Charlton’s main affection and fondest memories seem to be with the club he served rather than the World Cup winning England team he played for. “I have to separate the European Cup from the World Cup because the European Cup is so difficult to win. You had to be champions of your league to take part at that particular time. It’s hard enough winning your own championship, but then you have to play the best at overseas level."

The European Cup triumph of 1968 seems most pertinent to Sir Bobby. “That triumph was ten years in the making. The Munich air crash was a great tragedy because that team probably would have won the European Cup that year. They were really so good. In the years following Munich we felt we had a sense of destiny. “Football was different in those days. It was always exciting. We always had good players, exciting players, the coaching meant that you had to always be aggressive and go for it.

We were never defensive.” However, these are no longer such optimistic times for the club Sir Bobby served for his entire playing career and for whom he now sits on the board of directors. “I can’t talk about him, I can’t talk about him,” Sir Bobby quickly replies when asked about American businessman and likely future owner of Manchester United, Malcolm Glazer. He looks up and quips, “I’d like to, but I can’t talk about him."

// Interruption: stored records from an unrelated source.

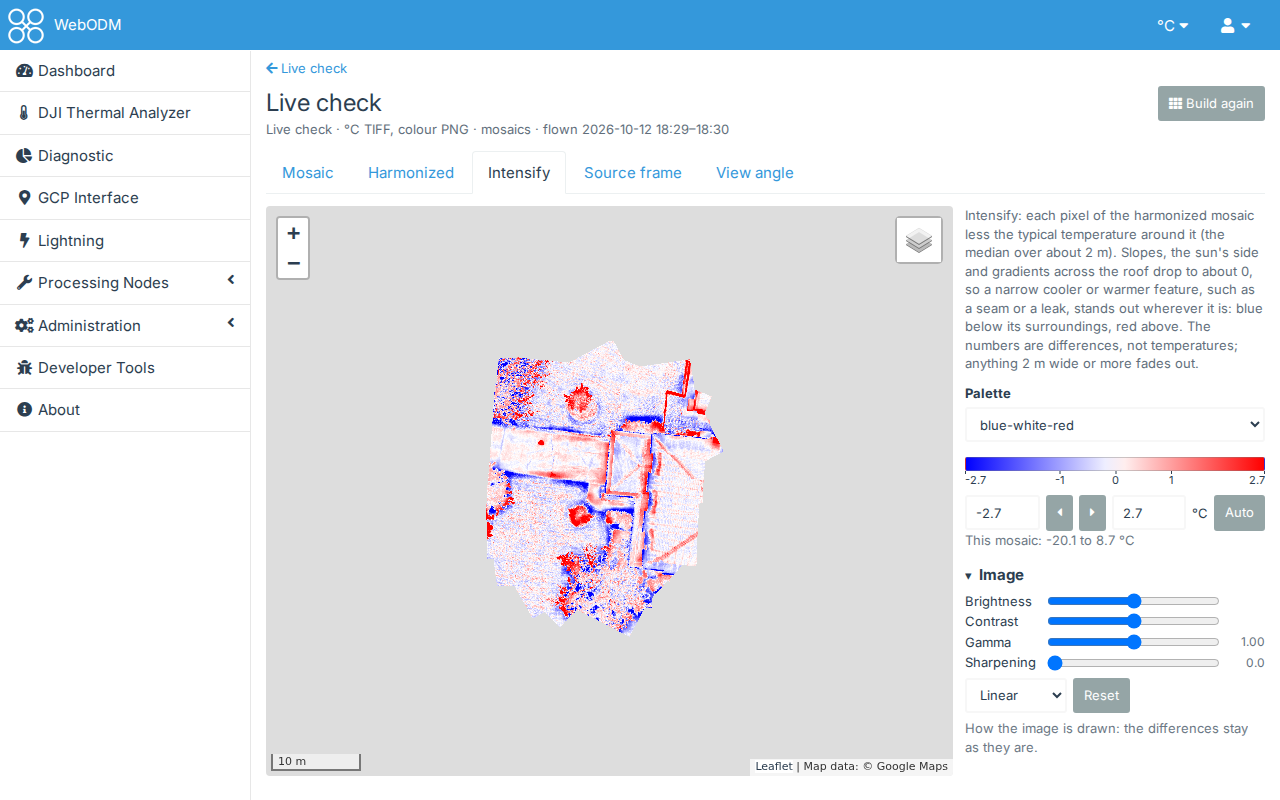
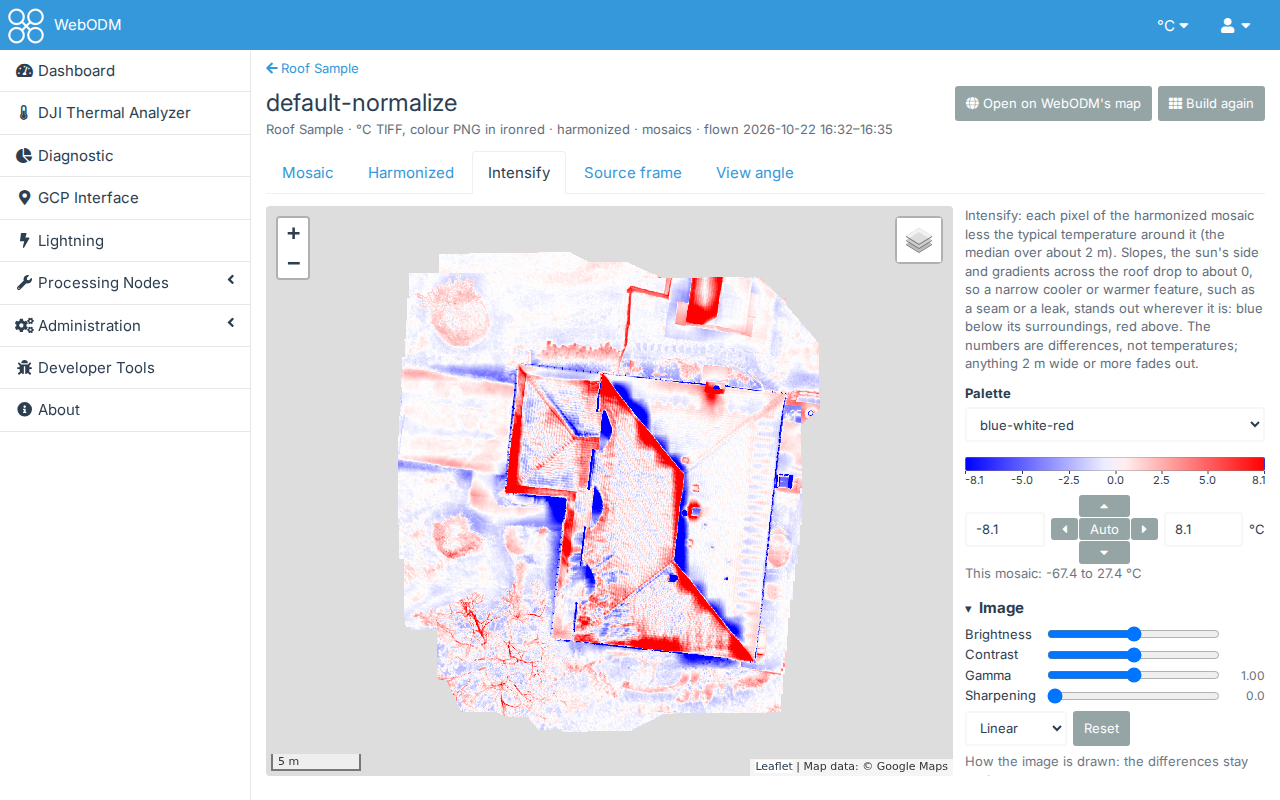
Docs: mosaic-intensify.png retaken with the range's D-pad

diff --git a/upcoming-changes.md b/upcoming-changes.md
@@ -43,9 +43,9 @@
   frame page's downloads', not every TIFF's (the form's help in `conversions.js`, measurement.md, palettes.md,
   quickstart-worksets, README); troubleshooting gained the Administration page's "dji-thermal-cli cannot be loaded" and
   images refused while a workset converts; converted-images gained `NormalizationOffsetC`; developing.md's Convert
-  tab is the Worksets tab. The eleven screenshots older than the last UI changes retaken (seven changed). Open:
-  mosaic-intensify.png still shows the range's old arrows, until a workset on the dev server has an Intensify
-  mosaic (building one writes the user's data).
+  tab is the Worksets tab. The eleven screenshots older than the last UI changes retaken (seven changed). mosaic-intensify.png
+  retaken on 2026-11-09 with the D-pad, after the user had the mosaics of "default-normalize" built again (it then
+  had an Intensify mosaic).
 - **R9. The range's arrows as a D-pad** (the user, 2026-11-08, in `new.md`): "Regarding the temperature range/scale
   control arrows. Replace them with a 5 button D-Pad style arrangement with Auto button moved into the center button's
   place. The Left arrow button Narrows the range as the current narrow button functions now, same for the Expand/right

Sir Bobby was happy to talk about other aspects of football, and is a keen follower of the modern game. “I think next season will be difficult for Chelsea,” he remarks. “What will happen is everybody will see what Chelsea’s assets are, they’ll work it out how to beat them. I don’t know how they’ll run Chelsea. They’re talking about another £100 million being spent in the summer, but you can only play eleven players."

Charlton had come to Oxford to speak at the Oxford Union in the Olympic debate. He is ambassador for London’s 2012 Olympic bid. “It’s a good city, London. It’s a fun city, there’s a sense of humour.” Is Charlton being a traitor to his adopted city of Manchester, where he has lived for 50 years, by supporting the London bid? “I don’t think Manchester could have got the games.

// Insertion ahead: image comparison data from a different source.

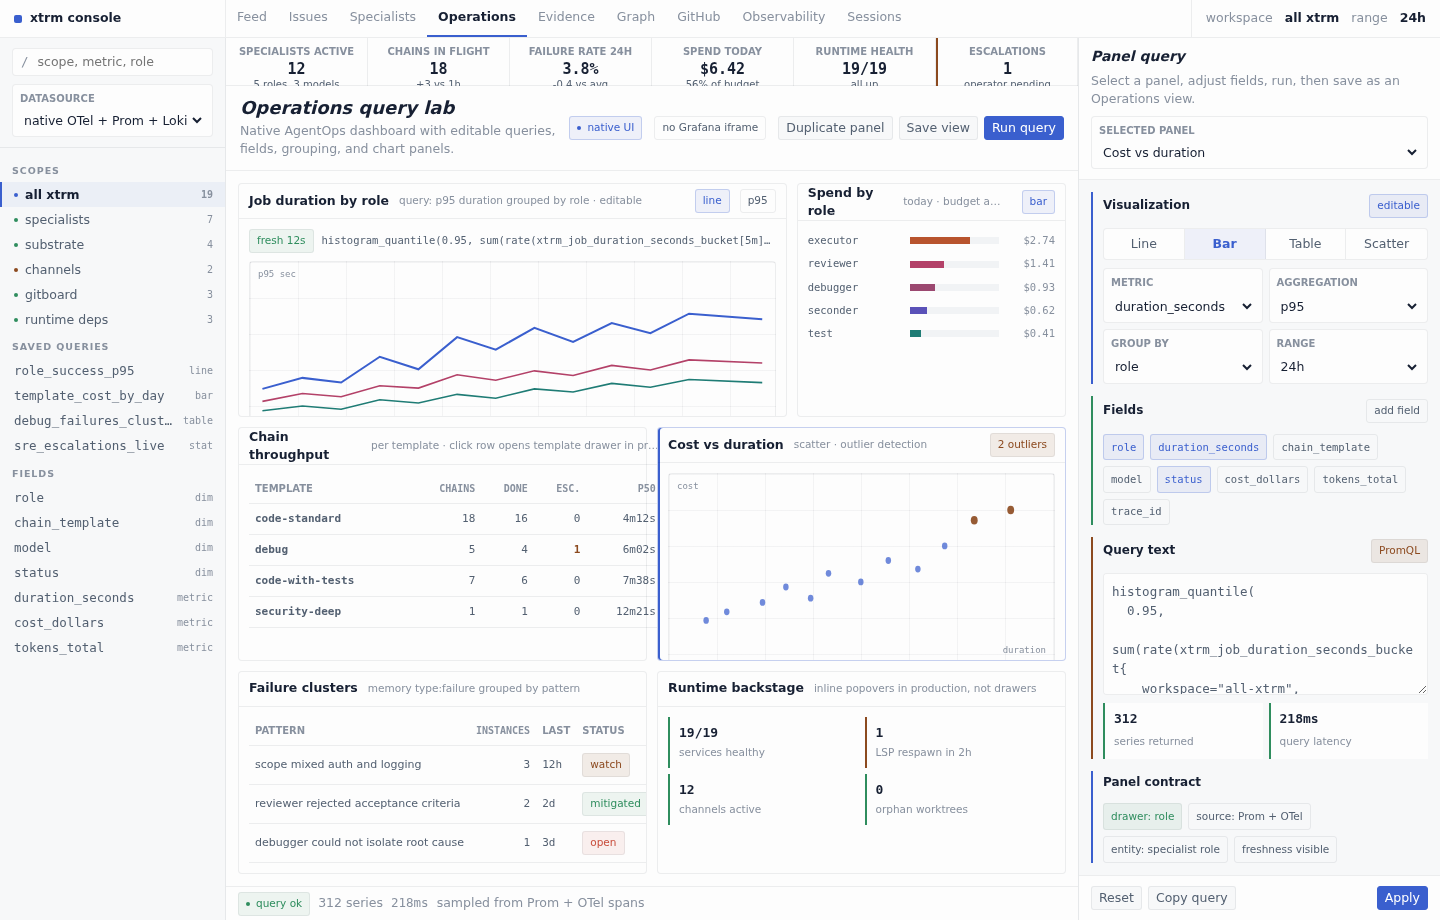
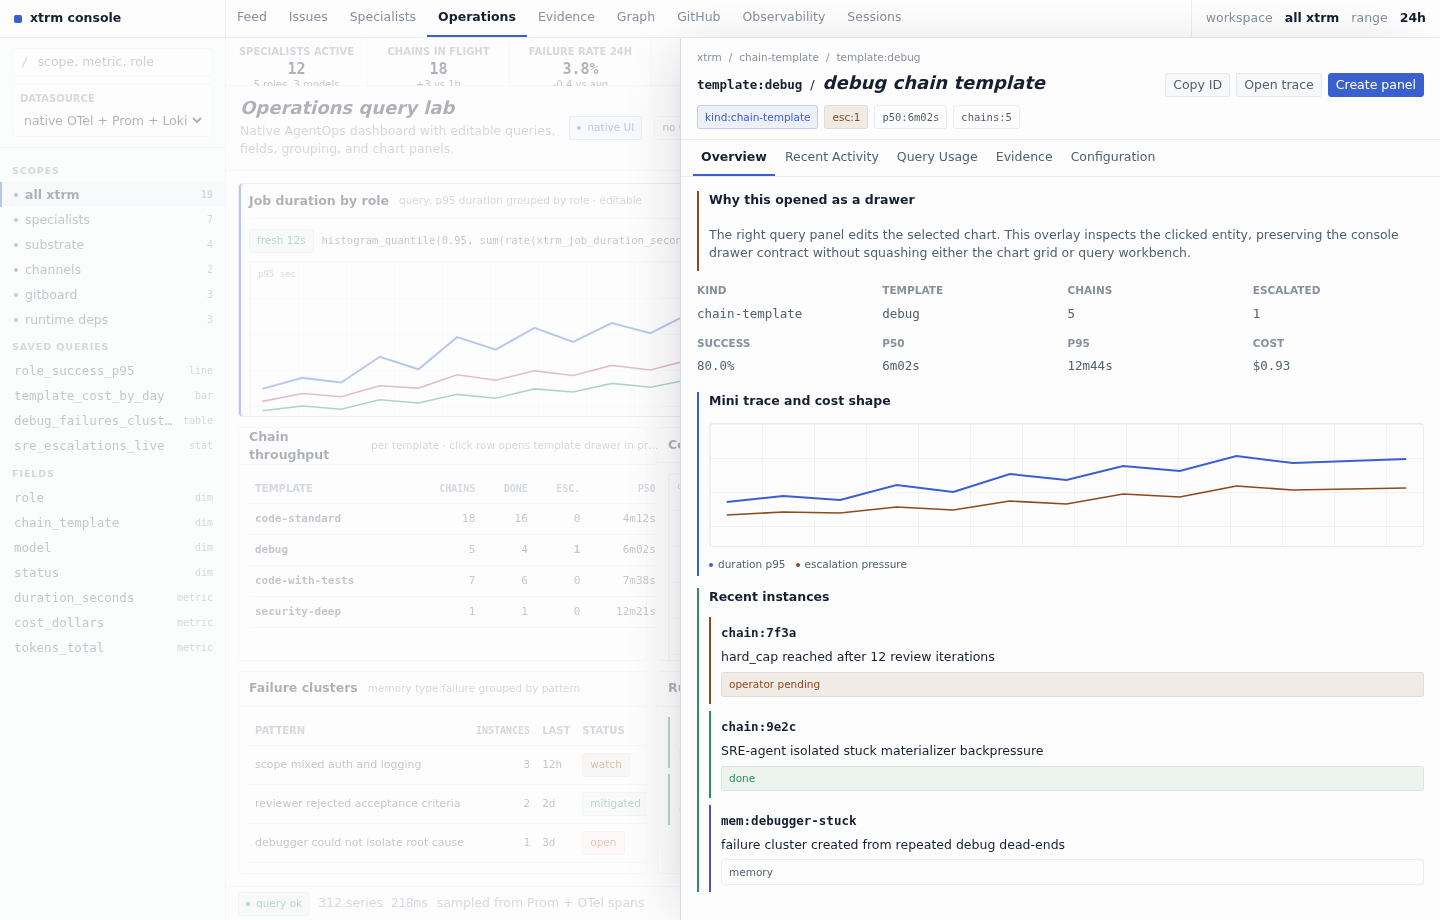
feat(gitboard): show operations drawer overlay mock

diff --git a/apps/gitboard/design-mocks/operations-query-lab.html b/apps/gitboard/design-mocks/operations-query-lab.html
@@ -622,6 +622,154 @@
       padding: 10px 12px;
     }
 
+    .drawer {
+      bottom: 0;
+      display: none;
+      grid-template-columns: minmax(0, 1fr) minmax(560px, min(56vw, 760px));
+      left: 0;
+      pointer-events: none;
+      position: fixed;
+      right: 0;
+      top: 38px;
+      z-index: 10;
+    }
+    .drawer.is-open { display: grid; }
+    .drawer-scrim {
+      background: rgba(253, 253, 253, 0.66);
+      pointer-events: auto;
+    }
+    .drawer-shell {
+      background: var(--surface-1);
+      border-left: 1px solid var(--line);
+      box-shadow: var(--shadow-drawer);
+      display: grid;
+      grid-template-rows: auto auto minmax(0, 1fr);
+      min-width: 0;
+      pointer-events: auto;
+    }
+    .drawer-header {
+      border-bottom: 1px solid var(--line-subtle);
+      display: grid;
+      gap: 8px;
+      padding: 12px 16px 10px;
+    }
+    .drawer-breadcrumb {
+      color: var(--text-muted);
+      display: flex;
+      gap: 7px;
+      font-size: 10.5px;
+    }
+    .drawer-title {
+      align-items: baseline;
+      display: flex;
+      gap: 8px;
+      min-width: 0;
+    }
+    .drawer-title h2 {
+      flex: 1;
+      font-size: 18px;
+      font-style: italic;
+      line-height: 1.15;
+      margin: 0;
+      min-width: 0;
+      overflow: hidden;
+      text-overflow: ellipsis;
+      white-space: nowrap;
+    }
+    .drawer-actions {
+      align-items: center;
+      display: flex;
+      gap: 6px;
+    }
+    .drawer-tabs {
+      border-bottom: 1px solid var(--line-subtle);
+      display: flex;
+      gap: 2px;
+      overflow-x: auto;
+      padding: 0 12px;
+    }
+    .drawer-tab {
+      border-bottom: 2px solid transparent;
+      color: var(--text-secondary);
+      height: 36px;
+      padding: 0 8px;
+      white-space: nowrap;
+    }
+    .drawer-tab.is-active {
+      border-bottom-color: var(--accent);
+      color: var(--text-primary);
+      font-weight: 650;
+    }
+    .drawer-body {
+      display: grid;
+      gap: 12px;
+      min-height: 0;
+      overflow: auto;
+      padding: 14px 16px 28px;
+    }
+    .info-rail {
+      border-left: 2px solid var(--accent);
+      display: grid;
+      gap: 7px;
+      padding-left: 10px;
+    }
+    .info-rail.warn { border-left-color: var(--blocked); }
+    .info-rail.ready { border-left-color: var(--ready); }
+    .info-rail.purple { border-left-color: var(--purple); }
+    .kv-grid {
+      display: grid;
+      gap: 8px 14px;
+      grid-template-columns: repeat(4, minmax(0, 1fr));
+    }
+    .kv {
+      display: grid;
+      gap: 2px;
+      min-width: 0;
+    }
+    .kv label {
+      color: var(--text-muted);
+      font-size: 10.5px;
+      font-weight: 720;
+      text-transform: uppercase;
+    }
+    .kv span {
+      color: var(--text-secondary);
+      font-family: var(--font-mono);
+      overflow: hidden;
+      text-overflow: ellipsis;
+      white-space: nowrap;
+    }
+    .trace-mini {
+      background:
+        linear-gradient(to right, rgba(15, 23, 42, 0.045) 1px, transparent 1px),
+        linear-gradient(to bottom, rgba(15, 23, 42, 0.045) 1px, transparent 1px);
+      background-size: 52px 34px;
+      border: 1px solid var(--line-subtle);
+      border-radius: 4px;
+      min-height: 116px;
+      position: relative;
+    }
+    .trace-mini svg {
+      display: block;
+      height: 116px;
+      width: 100%;
+    }
+    .entity-row {
+      background: transparent;
+      border: 0;
+      border-left: 2px solid var(--ready);
+      color: inherit;
+      display: grid;
+      gap: 4px;
+      min-width: 0;
+      padding: 7px 0 7px 10px;
+      text-align: left;
+      width: 100%;
+    }
+    .entity-row.warn { border-left-color: var(--blocked); }
+    .entity-row.purple { border-left-color: var(--purple); }
+    .entity-row:hover { background: rgba(15, 23, 42, 0.025); }
+
     @media (max-width: 1280px) {
       .app { grid-template-columns: 54px minmax(0, 1fr) 342px; }
       .brand { width: 54px; }
@@ -634,6 +782,8 @@
       .panel-grid { grid-template-columns: repeat(2, minmax(0, 1fr)); }
       .span-2, .span-3, .span-4 { grid-column: span 2; }
       .pulse-strip { grid-template-columns: repeat(3, minmax(0, 1fr)); }
+      .drawer { grid-template-columns: 0 minmax(420px, 100vw); }
+      .kv-grid { grid-template-columns: repeat(2, minmax(0, 1fr)); }
     }
   </style>
 </head>
@@ -770,10 +920,10 @@
             <table class="table">
               <thead><tr><th>Template</th><th class="num">Chains</th><th class="num">Done</th><th class="num">Esc.</th><th class="num">p50</th></tr></thead>
               <tbody>
-                <tr><td class="id">code-standard</td><td class="num">18</td><td class="num">16</td><td class="num">0</td><td class="num">4m12s</td></tr>
-                <tr><td class="id">debug</td><td class="num">5</td><td class="num">4</td><td class="num" style="color:var(--blocked);font-weight:720">1</td><td class="num">6m02s</td></tr>
-                <tr><td class="id">code-with-tests</td><td class="num">7</td><td class="num">6</td><td class="num">0</td><td class="num">7m38s</td></tr>
-                <tr><td class="id">security-deep</td><td class="num">1</td><td class="num">1</td><td class="num">0</td><td class="num">12m21s</td></tr>
+                <tr data-entity-kind="chain-template" data-entity-id="template:code-standard" data-entity-title="code-standard chain template"><td class="id">code-standard</td><td class="num">18</td><td class="num">16</td><td class="num">0</td><td class="num">4m12s</td></tr>
+                <tr data-entity-kind="chain-template" data-entity-id="template:debug" data-entity-title="debug chain template"><td class="id">debug</td><td class="num">5</td><td class="num">4</td><td class="num" style="color:var(--blocked);font-weight:720">1</td><td class="num">6m02s</td></tr>
+                <tr data-entity-kind="chain-template" data-entity-id="template:code-with-tests" data-entity-title="code-with-tests template"><td class="id">code-with-tests</td><td class="num">7</td><td class="num">6</td><td class="num">0</td><td class="num">7m38s</td></tr>
+                <tr data-entity-kind="chain-template" data-entity-id="template:security-deep" data-entity-title="security-deep template"><td class="id">security-deep</td><td class="num">1</td><td class="num">1</td><td class="num">0</td><td class="num">12m21s</td></tr>
               </tbody>
             </table>
           </div>
@@ -815,9 +965,9 @@
             <table class="table">
               <thead><tr><th>Pattern</th><th class="num">Instances</th><th>Last</th><th>Status</th></tr></thead>
               <tbody>
-                <tr><td>scope mixed auth and logging</td><td class="num">3</td><td class="mono">12h</td><td><span class="chip warn">watch</span></td></tr>
-                <tr><td>reviewer rejected acceptance criteria</td><td class="num">2</td><td class="mono">2d</td><td><span class="chip ready">mitigated</span></td></tr>
-                <tr><td>debugger could not isolate root cause</td><td class="num">1</td><td class="mono">3d</td><td><span class="chip fail">open</span></td></tr>
+                <tr data-entity-kind="memory" data-entity-id="mem:scope-mixed" data-entity-title="scope mixed auth and logging"><td>scope mixed auth and logging</td><td class="num">3</td><td class="mono">12h</td><td><span class="chip warn">watch</span></td></tr>
+                <tr data-entity-kind="memory" data-entity-id="mem:reviewer-rejected" data-entity-title="reviewer rejected acceptance criteria"><td>reviewer rejected acceptance criteria</td><td class="num">2</td><td class="mono">2d</td><td><span class="chip ready">mitigated</span></td></tr>
+                <tr data-entity-kind="memory" data-entity-id="mem:debugger-stuck" data-entity-title="debugger could not isolate root cause"><td>debugger could not isolate root cause</td><td class="num">1</td><td class="mono">3d</td><td><span class="chip fail">open</span></td></tr>
               </tbody>
             </table>
           </div>
@@ -927,11 +1077,85 @@
         <button class="button primary">Apply</button>
       </footer>
     </aside>
+
+    <aside class="drawer is-open" id="entityDrawer" aria-label="Entity drawer">
+      <button class="drawer-scrim" id="drawerScrim" aria-label="Close drawer"></button>
+      <section class="drawer-shell">
+        <header class="drawer-header">
+          <div class="drawer-breadcrumb"><span>xtrm</span><span>/</span><span id="drawerKind">chain-template</span><span>/</span><span id="drawerId">template:debug</span></div>
+          <div class="drawer-title">
+            <span class="id" id="drawerIdTitle">template:debug</span>
+            <span>/</span>
+            <h2 id="drawerTitle">debug chain template</h2>
+            <div class="drawer-actions">
+              <button class="button">Copy ID</button>
+              <button class="button">Open trace</button>
+              <button class="button primary">Create panel</button>
+            </div>
+          </div>
+          <div class="field-list">
+            <span class="chip active">kind:chain-template</span>
+            <span class="chip warn">esc:1</span>
+            <span class="chip mono">p50:6m02s</span>
+            <span class="chip mono">chains:5</span>
+          </div>
+        </header>
+
+        <nav class="drawer-tabs" aria-label="Drawer tabs">
+          <button class="drawer-tab is-active">Overview</button>
+          <button class="drawer-tab">Recent Activity</button>
+          <button class="drawer-tab">Query Usage</button>
+          <button class="drawer-tab">Evidence</button>
+          <button class="drawer-tab">Configuration</button>
+        </nav>
+
+        <div class="drawer-body">
+          <section class="info-rail warn">
+            <h3 style="margin:0;font-size:12.5px">Why this opened as a drawer</h3>
+            <p style="margin:0;color:var(--text-secondary)">The right query panel edits the selected chart. This overlay inspects the clicked entity, preserving the console drawer contract without squashing either the chart grid or query workbench.</p>
+          </section>
+
+          <div class="kv-grid">
+            <div class="kv"><label>kind</label><span>chain-template</span></div>
+            <div class="kv"><label>template</label><span>debug</span></div>
+            <div class="kv"><label>chains</label><span>5</span></div>
+            <div class="kv"><label>escalated</label><span>1</span></div>
+            <div class="kv"><label>success</label><span>80.0%</span></div>
+            <div class="kv"><label>p50</label><span>6m02s</span></div>
+            <div class="kv"><label>p95</label><span>12m44s</span></div>
+            <div class="kv"><label>cost</label><span>$0.93</span></div>
+          </div>
+
+          <section class="info-rail">
+            <h3 style="margin:0;font-size:12.5px">Mini trace and cost shape</h3>
+            <div class="trace-mini">
+              <svg viewBox="0 0 680 116" preserveAspectRatio="none" aria-label="Debug template mini trace">
+                <polyline points="16,78 70,72 124,76 178,61 232,68 286,50 340,56 394,42 448,47 502,32 556,39 664,35" fill="none" stroke="var(--accent)" stroke-width="2" vector-effect="non-scaling-stroke"/>
+                <polyline points="16,91 70,88 124,89 178,83 232,86 286,77 340,80 394,70 448,73 502,62 556,66 664,64" fill="none" stroke="var(--blocked)" stroke-width="1.6" vector-effect="non-scaling-stroke"/>
+              </svg>
+            </div>
+            <div class="legend"><span><i class="dot accent"></i>duration p95</span><span><i class="dot warn"></i>escalation pressure</span></div>
+          </section>
+
+          <section class="info-rail ready">
+            <h3 style="margin:0;font-size:12.5px">Recent instances</h3>
+            <button class="entity-row warn"><span class="id">chain:7f3a</span><span>hard_cap reached after 12 review iterations</span><span class="chip warn">operator pending</span></button>
+            <button class="entity-row"><span class="id">chain:9e2c</span><span>SRE-agent isolated stuck materializer backpressure</span><span class="chip ready">done</span></button>
+            <button class="entity-row purple"><span class="id">mem:debugger-stuck</span><span>failure cluster created from repeated debug dead-ends</span><span class="chip">memory</span></button>
+          </section>
+        </div>
+      </section>
+    </aside>
   </div>
 
   <script>
     const panels = Array.from(document.querySelectorAll(".panel[data-panel]"));
     const panelSelect = document.getElementById("panelSelect");
+    const drawer = document.getElementById("entityDrawer");
+    const drawerKind = document.getElementById("drawerKind");
+    const drawerId = document.getElementById("drawerId");
+    const drawerIdTitle = document.getElementById("drawerIdTitle");
+    const drawerTitle = document.getElementById("drawerTitle");
 
     panels.forEach((panel, index) => {
       panel.addEventListener("click", () => {
@@ -959,6 +1183,24 @@
         target.classList.add("is-selected");
         target.scrollIntoView({ block: "nearest", behavior: "smooth" });
       });
+    });
+
+    document.querySelectorAll("[data-entity-kind]").forEach((row) => {
+      row.addEventListener("click", (event) => {
+        event.stopPropagation();
+        const kind = row.dataset.entityKind || "entity";
+        const id = row.dataset.entityId || "entity:unknown";
+        const title = row.dataset.entityTitle || id;
+        drawerKind.textContent = kind;
+        drawerId.textContent = id;
+        drawerIdTitle.textContent = id;
+        drawerTitle.textContent = title;
+        drawer.classList.add("is-open");
+      });
+    });
+
+    document.getElementById("drawerScrim").addEventListener("click", () => {
+      drawer.classList.remove("is-open");
     });
   </script>
 </body>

Manchester got the Commonwealth Games, and once Manchester lost the bid for 2000 I don’t think there was any point in thinking there was anyone other than London who could do it, so we’ll work hard to try and get London into the Olympic Games. “This is a good time for English sport. I think England can win the World Cup next year. We’re strong in central defence, which was always a problem for England before, but not any more. We’ve got creative midfield players.

I think we’ve as good a chance as anyone.” While spending time with Sir Bobby one cannot help but feel sad about the current state of English football. Charlton was a true professional. He always gave his all for his team. He played at the same club for the whole of his twenty year career, and was renowned for his gentlemanly spirit.

As the back pages of the newspapers are filled with the wrangle between Chelsea and Arsenal over Ashley Cole, and the various misdemeanours of Rio Ferdinand and Wayne Rooney, one longs for the likes of Bobby Charlton to return to the English game. Unfortunately the football world of Sir Bobby Charlton is over. One cannot help but feel regret at being unable to see Charlton play when he was at his peak in the 1960s, or the great England team that he played in.

It was a time when football meant more than just money, and the game was both enjoyable and accessible. But in the end, we’ll all just remember the comb-over. “Am I sad the comb-over has gone out of fashion?” Charlton asks, placing his hand on the patch of scalp where the famous strand of hair used to lie. “No, I should have got rid of it a lot earlier.” Damn right.

9th Jun 2005